The headwaters of the stream we spoke about above are at a lower elevation and closer to the salt so it tends to drop into shape about a month earlier than those in the Cascades. Due to a WDFW bureaucratic bungle in 2018 to institute “rules simplification” it was closed until the “Saturday before Memorial Day” but by that time the CFS was at a such a low level due lower a reduced late winter snowpack that the (larger) fish were not in their normal holding water and it did not fish well until late October after the fall rains started. Using some “creative application of state law” the local bio was able to get the year-round designation restored for the 2019-2020 season before the requirement 3 years had elapsed.
So keep that in mind when planning a trip to the wetside to fish the streams. And I look forward to hearing from you!
Not being a big tech guy I have a few streams I watch on the USGS water flow sites, usually gives me a good idea how the rest of em are doing. I have never taken notes or anything just kinda file things upstairs and have a pretty good idea, one east side stream is safe to wade for the most part at 100cfs or less, one of my west side streams 150-160cfs its good to go. When those two are safe and fishable most of the rest of em are good. I was pretty excited to get out last spring, I knew the streams were gonna be good early with the low snow pack but then my mom went into the hospital with septic shock and almost died May 3rd, her heart stopped but they got it going again. She was so very week that two and half weeks in the hospital and 2 more in rehab wasn’t doing her any good. We brought her home June 6th, I was her primary hospice care giver until August 3rd when she passed. The rest of August into early September was spent taking care of arrangements the funeral and burial. I finally got out in early October, I fished a small stream I found last year about 100 miles north of Spokane. The Selkirk mountains apparently get more rain than most of the east side, the forest remind me very much of western Washington, giant fir and cedar with dense undergrowth. The one thing that makes the NE corner of the state different besides west slope Cutthroat and Brown trout is the possibility of running into a Grizzly bear, I’m still kinda paranoid when fishing up there by myself even with bear spray and my three five seven, I guess that’s a big reason I don’t mind traveling to fish the west side, Black bear and even Cougar don’t scare me like the thought of a Grizzly, the only one I’ve seen was in Yellowstone and it was a good 150yds away and we were near the car.
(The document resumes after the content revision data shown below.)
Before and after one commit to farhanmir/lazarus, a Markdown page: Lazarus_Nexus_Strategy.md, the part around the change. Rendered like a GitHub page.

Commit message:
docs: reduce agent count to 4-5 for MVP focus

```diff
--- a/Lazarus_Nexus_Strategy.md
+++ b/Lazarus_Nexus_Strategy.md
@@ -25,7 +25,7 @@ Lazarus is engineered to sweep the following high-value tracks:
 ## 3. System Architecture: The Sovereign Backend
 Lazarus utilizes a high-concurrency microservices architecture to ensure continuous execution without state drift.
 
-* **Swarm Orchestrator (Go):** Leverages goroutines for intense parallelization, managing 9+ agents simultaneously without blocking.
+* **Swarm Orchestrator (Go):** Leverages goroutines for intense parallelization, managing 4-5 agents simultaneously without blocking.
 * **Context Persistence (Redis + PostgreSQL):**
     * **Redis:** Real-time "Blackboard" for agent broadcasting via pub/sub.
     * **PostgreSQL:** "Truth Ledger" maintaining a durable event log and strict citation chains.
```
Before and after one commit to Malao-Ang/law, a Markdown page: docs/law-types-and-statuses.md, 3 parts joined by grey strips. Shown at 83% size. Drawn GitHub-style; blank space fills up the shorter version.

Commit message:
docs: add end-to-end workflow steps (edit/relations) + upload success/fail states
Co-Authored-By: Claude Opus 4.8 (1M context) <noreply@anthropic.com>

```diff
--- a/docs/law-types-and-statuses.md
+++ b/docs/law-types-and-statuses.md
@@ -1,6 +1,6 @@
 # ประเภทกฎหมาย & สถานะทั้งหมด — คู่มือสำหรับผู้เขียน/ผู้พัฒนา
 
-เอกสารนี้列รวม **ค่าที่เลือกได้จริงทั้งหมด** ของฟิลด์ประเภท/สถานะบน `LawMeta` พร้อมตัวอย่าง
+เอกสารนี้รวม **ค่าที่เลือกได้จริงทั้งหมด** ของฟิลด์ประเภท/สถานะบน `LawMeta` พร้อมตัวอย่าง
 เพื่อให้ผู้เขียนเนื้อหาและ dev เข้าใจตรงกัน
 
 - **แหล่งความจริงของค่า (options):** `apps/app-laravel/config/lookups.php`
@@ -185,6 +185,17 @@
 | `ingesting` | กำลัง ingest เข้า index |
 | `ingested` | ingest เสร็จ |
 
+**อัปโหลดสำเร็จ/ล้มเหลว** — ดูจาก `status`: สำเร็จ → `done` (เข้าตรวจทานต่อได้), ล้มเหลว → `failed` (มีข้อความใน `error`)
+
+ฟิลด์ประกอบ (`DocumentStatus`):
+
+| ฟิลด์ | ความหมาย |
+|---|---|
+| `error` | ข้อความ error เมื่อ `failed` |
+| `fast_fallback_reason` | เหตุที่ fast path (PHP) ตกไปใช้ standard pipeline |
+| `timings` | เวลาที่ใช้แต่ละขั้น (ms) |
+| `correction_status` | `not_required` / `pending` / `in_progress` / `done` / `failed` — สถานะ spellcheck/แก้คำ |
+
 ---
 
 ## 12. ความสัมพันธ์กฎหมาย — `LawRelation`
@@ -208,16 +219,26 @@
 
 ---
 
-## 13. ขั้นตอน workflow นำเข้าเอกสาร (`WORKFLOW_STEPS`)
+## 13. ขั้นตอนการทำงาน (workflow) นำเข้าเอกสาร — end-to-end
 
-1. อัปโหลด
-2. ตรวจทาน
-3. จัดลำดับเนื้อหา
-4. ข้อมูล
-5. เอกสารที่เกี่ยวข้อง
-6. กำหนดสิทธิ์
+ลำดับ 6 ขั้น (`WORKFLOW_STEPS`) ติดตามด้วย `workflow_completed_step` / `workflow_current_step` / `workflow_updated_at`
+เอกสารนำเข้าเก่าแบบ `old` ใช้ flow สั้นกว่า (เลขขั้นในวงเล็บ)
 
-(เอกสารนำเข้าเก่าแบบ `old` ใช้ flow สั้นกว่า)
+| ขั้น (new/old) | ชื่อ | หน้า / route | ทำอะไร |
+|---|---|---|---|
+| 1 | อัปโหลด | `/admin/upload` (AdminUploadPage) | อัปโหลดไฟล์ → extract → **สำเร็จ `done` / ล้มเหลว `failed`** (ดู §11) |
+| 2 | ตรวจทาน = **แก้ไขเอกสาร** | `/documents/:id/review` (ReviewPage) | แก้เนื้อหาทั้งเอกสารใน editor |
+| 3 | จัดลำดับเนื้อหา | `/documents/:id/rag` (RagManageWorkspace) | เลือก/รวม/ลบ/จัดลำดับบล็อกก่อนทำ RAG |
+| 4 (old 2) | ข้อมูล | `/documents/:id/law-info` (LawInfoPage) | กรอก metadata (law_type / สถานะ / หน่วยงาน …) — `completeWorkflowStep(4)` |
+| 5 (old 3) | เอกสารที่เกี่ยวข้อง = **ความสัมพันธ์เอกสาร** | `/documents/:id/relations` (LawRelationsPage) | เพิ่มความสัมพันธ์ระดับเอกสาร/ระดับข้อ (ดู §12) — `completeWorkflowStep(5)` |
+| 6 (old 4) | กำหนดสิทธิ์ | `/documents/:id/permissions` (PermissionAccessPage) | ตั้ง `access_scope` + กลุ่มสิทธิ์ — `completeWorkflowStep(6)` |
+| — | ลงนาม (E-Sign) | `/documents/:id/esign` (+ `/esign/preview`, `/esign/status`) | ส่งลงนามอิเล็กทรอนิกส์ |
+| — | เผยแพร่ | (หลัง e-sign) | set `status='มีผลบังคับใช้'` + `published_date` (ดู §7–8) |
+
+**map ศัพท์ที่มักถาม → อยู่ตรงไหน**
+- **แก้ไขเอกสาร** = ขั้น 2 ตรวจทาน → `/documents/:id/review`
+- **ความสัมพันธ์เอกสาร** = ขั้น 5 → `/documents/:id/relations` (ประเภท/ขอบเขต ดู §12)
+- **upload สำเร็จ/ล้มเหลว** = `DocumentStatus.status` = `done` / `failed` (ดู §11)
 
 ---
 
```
I saw that in the regs, that really bums me out, when we lived in the Gorge it was a 50 mile drive to the 25 road bridge, released some nice fish in that stretch. It closes mid July now, maybe someday things will change back, I hope so I did pretty good there into October, Rainbow up to 15" and Cutthroat to 13" once in awhile a white fish. I tried fishing the upper section but couldn’t find a thing, might have something to do with half mile wide trough scoured out when the mountain blew, no stream side vegetation in sight, then again I might have been up there too late in the year don’t really know.